WATCH: The world’s fastest creature is the Dracula Ant

Posted by Imogen Searra on 20 December 2018

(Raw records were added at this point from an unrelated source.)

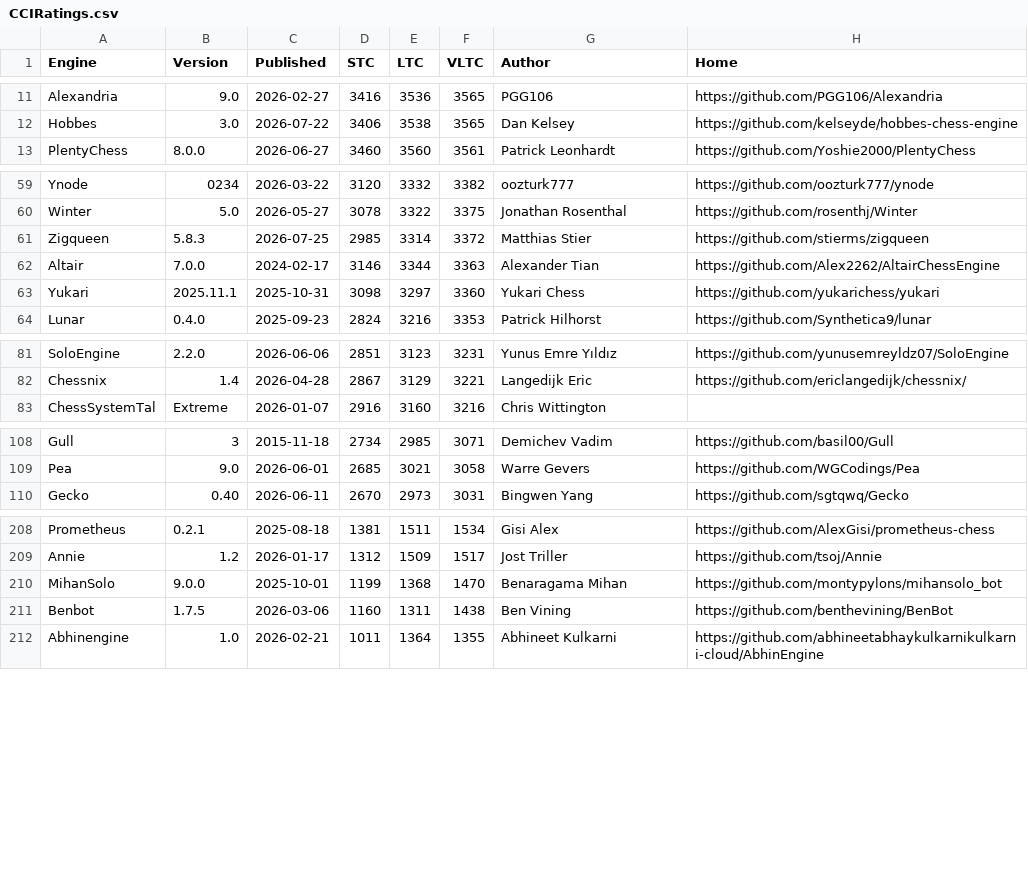
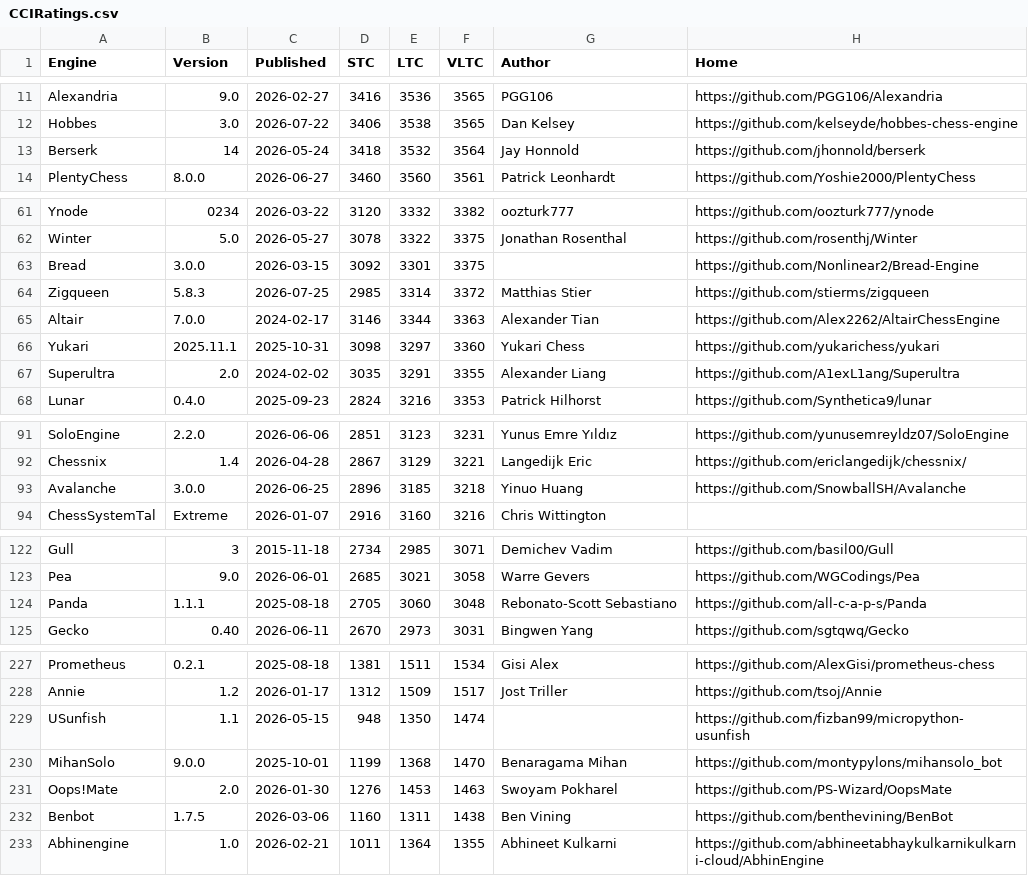
Before and after one commit to computer-chess-index/cci, a CSV file: lists/CCIRatings.csv, drawn as a sheet; only a part is shown, gaps mark what is left out; the diff covers the shown part only.

```diff
--- a/lists/CCIRatings.csv
+++ b/lists/CCIRatings.csv
@@ -12,2 +12,3 @@ Alexandria,9.0,2026-02-27,3416,3536,3565,PGG106,https://github.com/PGG106/Alexan
 Hobbes,3.0,2026-07-22,3406,3538,3565,Dan Kelsey,https://github.com/kelseyde/hobbes-chess-engine
+Berserk,14,2026-05-24,3418,3532,3564,Jay Honnold,https://github.com/jhonnold/berserk
 PlentyChess,8.0.0,2026-06-27,3460,3560,3561,Patrick Leonhardt,https://github.com/Yoshie2000/PlentyChess
@@ -60,2 +62,3 @@ Ynode,0234,2026-03-22,3120,3332,3382,oozturk777,https://github.com/oozturk777/yn
 Winter,5.0,2026-05-27,3078,3322,3375,Jonathan Rosenthal,https://github.com/rosenthj/Winter
+Bread,3.0.0,2026-03-15,3092,3301,3375,,https://github.com/Nonlinear2/Bread-Engine
 Zigqueen,5.8.3,2026-07-25,2985,3314,3372,Matthias Stier,https://github.com/stierms/zigqueen
@@ -63,2 +66,3 @@ Altair,7.0.0,2024-02-17,3146,3344,3363,Alexander Tian,https://github.com/Alex226
 Yukari,2025.11.1,2025-10-31,3098,3297,3360,Yukari Chess,https://github.com/yukarichess/yukari
+Superultra,2.0,2024-02-02,3035,3291,3355,Alexander Liang,https://github.com/A1exL1ang/Superultra
 Lunar,0.4.0,2025-09-23,2824,3216,3353,Patrick Hilhorst,https://github.com/Synthetica9/lunar
@@ -82,2 +92,3 @@ SoloEngine,2.2.0,2026-06-06,2851,3123,3231,Yunus Emre Yıldız,https://github.co
 Chessnix,1.4,2026-04-28,2867,3129,3221,Langedijk Eric,https://github.com/ericlangedijk/chessnix/
+Avalanche,3.0.0,2026-06-25,2896,3185,3218,Yinuo Huang,https://github.com/SnowballSH/Avalanche
 ChessSystemTal,Extreme,2026-01-07,2916,3160,3216,Chris Wittington,
@@ -109,2 +123,3 @@ Gull,3,2015-11-18,2734,2985,3071,Demichev Vadim,https://github.com/basil00/Gull
 Pea,9.0,2026-06-01,2685,3021,3058,Warre Gevers,https://github.com/WGCodings/Pea
+Panda,1.1.1,2025-08-18,2705,3060,3048,Rebonato-Scott Sebastiano,https://github.com/all-c-a-p-s/Panda
 Gecko,0.40,2026-06-11,2670,2973,3031,Bingwen Yang,https://github.com/sgtqwq/Gecko
@@ -209,3 +228,5 @@ Prometheus,0.2.1,2025-08-18,1381,1511,1534,Gisi Alex,https://github.com/AlexGisi
 Annie,1.2,2026-01-17,1312,1509,1517,Jost Triller,https://github.com/tsoj/Annie
+USunfish,1.1,2026-05-15,948,1350,1474,,https://github.com/fizban99/micropython-usunfish
 MihanSolo,9.0.0,2025-10-01,1199,1368,1470,Benaragama Mihan,https://github.com/montypylons/mihansolo_bot
+Oops!Mate,2.0,2026-01-30,1276,1453,1463,Swoyam Pokharel,https://github.com/PS-Wizard/OopsMate
 Benbot,1.7.5,2026-03-06,1160,1311,1438,Ben Vining,https://github.com/benthevining/BenBot
```
Also changed, not shown: 14 added rows elsewhere in this file.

The Dracula Ant can snap its mandibles at a speed of 321 km per hour, 5,000 times more quickly than the human eye can blink, making it the fastest creature on earth.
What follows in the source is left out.